Tropical cyclone Freddy is likely to be the longest lasting tropical cyclone to have ever been observed. Spanning over 36 days, the cyclone travelled more than 8,000 km and crossed the entire South Indian Ocean before . The Australian Bureau of Meteorology, which acts as a WMO regional centre, named Freddy on February 6 a few hundred kilometres off the northwest coast of Australia. It first made landfall in Madagascar on February 21 and in Southern Mozambique on February 24. It tracked over Mozambique and Zimbabwe for several days, bringing heavy rains and flooding. It then looped back towards the Mozambique Channel and picked up energy from the warm waters and moved towards the southwestern coast of Madagascar and then back towards the province of Zambezia in Mozambique on March 11. The final act of the tropical cyclone has seen intense rains and flooding in Mozambique and Malawi which have left at least 522 people dead and millions more affected. Every year the oceans have been taking the brunt of the impacts of human-made global warming. It is known that warming due to greenhouse gases is absorbed by the oceans, increasing their heat content, thereby, helping strengthen cyclones. Over its lifetime, Freddy saw an astonishing seven rounds of rapid intensification, also a world record.
Severe drought in Argentina threatening agriculture and economy
The ongoing drought in Argentina is deepening the economic crisis, heightening default fears and putting at risk targets agreed upon with the International Monetary Fund (IMF). The country is battling 99% inflation where farmers are facing losses of $14 billion and 50 million tonnes less of grain output across soy, corn and wheat.

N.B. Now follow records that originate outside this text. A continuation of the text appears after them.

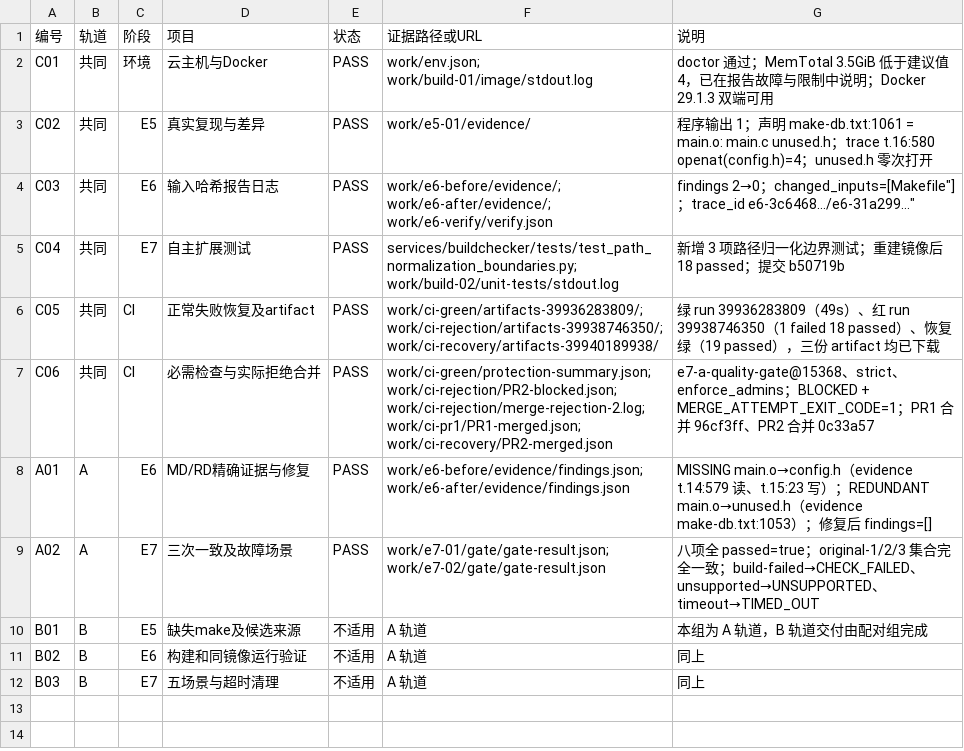
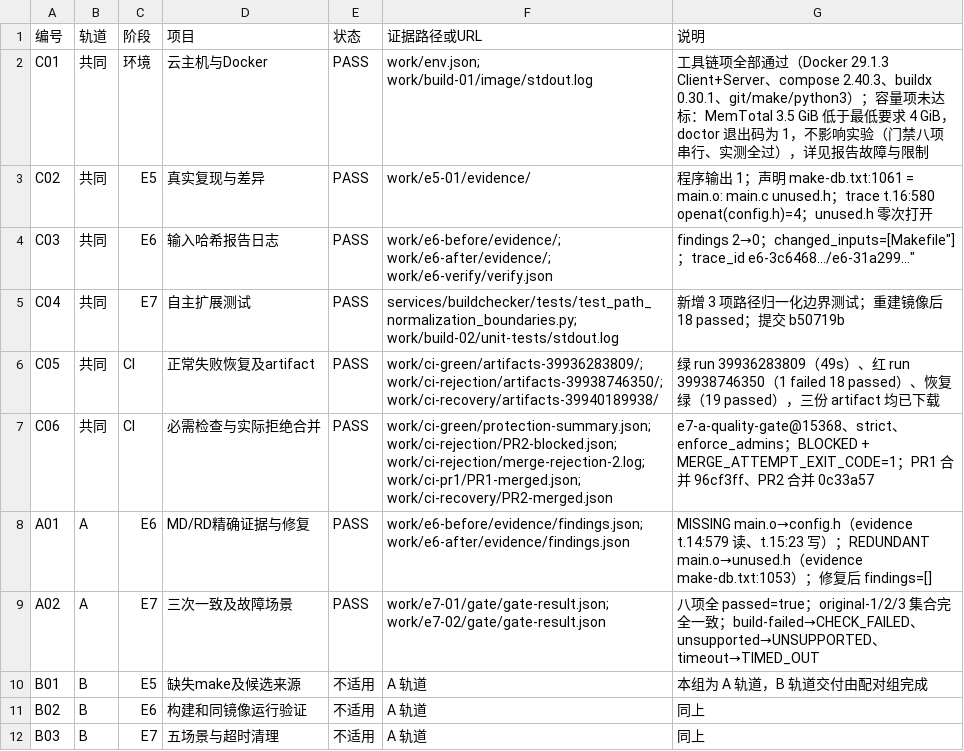
Before and after one commit to Edison0825/devops-buildchecker, a CSV file: docs/验收记录.csv, drawn as a sheet.

Commit message:
docs: 按评审意见统一环境容量口径（doctor 退出码 1）

```diff
--- a/docs/验收记录.csv
+++ b/docs/验收记录.csv
@@ -1,3 +1,3 @@
 编号,轨道,阶段,项目,状态,证据路径或URL,说明
-C01,共同,环境,云主机与Docker,PASS,work/env.json; work/build-01/image/stdout.log,"doctor 通过；MemTotal 3.5GiB 低于建议值 4，已在报告故障与限制中说明；Docker 29.1.3 双端可用"
+C01,共同,环境,云主机与Docker,PASS,work/env.json; work/build-01/image/stdout.log,"工具链项全部通过（Docker 29.1.3 Client+Server、compose 2.40.3、buildx 0.30.1、git/make/python3）；容量项未达标：MemTotal 3.5 GiB 低于最低要求 4 GiB，doctor 退出码为 1，不影响实验（门禁八项串行、实测全过），详见报告故障与限制"
 C02,共同,E5,真实复现与差异,PASS,work/e5-01/evidence/,"程序输出 1；声明 make-db.txt:1061 = main.o: main.c unused.h；trace t.16:580 openat(config.h)=4；unused.h 零次打开"
```
Also changed, not shown: 1 other file.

The soy forecast is already at the lowest since the 1999/2000 season and the expected yield is the worst since 1996/97. If no rain comes, soy and corn forecasts could fall even further. The drought has been exacerbated by high temperatures linked to climate change and goes back in some areas to May 2022.
Record amount of CO2 released in boreal forests wildfires
Carbon dioxide emissions from wildfires in the Boreal forests of Russia and Canada peaked drastically in 2021 to a record high of 1.76 billion tons. According to an international team of researchers led by Earth system scientists at the University of California, Irvine, the emission is 150% higher than annual mean CO2 emissions between 2000 and 2020. It is two decades of rapid warming and extreme drought in Northern Canada and Siberia. It is believed that if this scale of emissions from unmanaged lands becomes a new normal, stabilizing climate will be even more challenging. Boreal forests are high-latitude forests spanning Canada and Russia and make up around a quarter of the world’s forests and store large amounts of carbon in their trees and soil.
Methane super-emitters risk triggering climate tipping points
Recent data has revealed that more than 1,000 human-caused “methane super-emitter events” were detected in 2022, mostly from oil and gas facilities. The sites which were detected with the help of satellite data found the US, Russia and Turkmenistan responsible for the largest number of leaks from fossil fuel facilities. The biggest one was a major pipeline leak of 427 tonnes an hour in August last year, near Turkmenistan’s Caspian coast – equivalent to the rate of emissions from 67m cars, or the hourly national emissions of France. Future methane emissions from fossil fuel sites – the methane bombs – are also forecast to be huge, threatening the entire global “carbon budget” limit required to keep heating below 1.5C. Methane emissions cause 25% of global heating today and there has been a surge since 2007.
The article was first published in CarbonCopy.Global Warming in IndiaCyclone Freddy Forest FiresMelting GlaciersClimate Change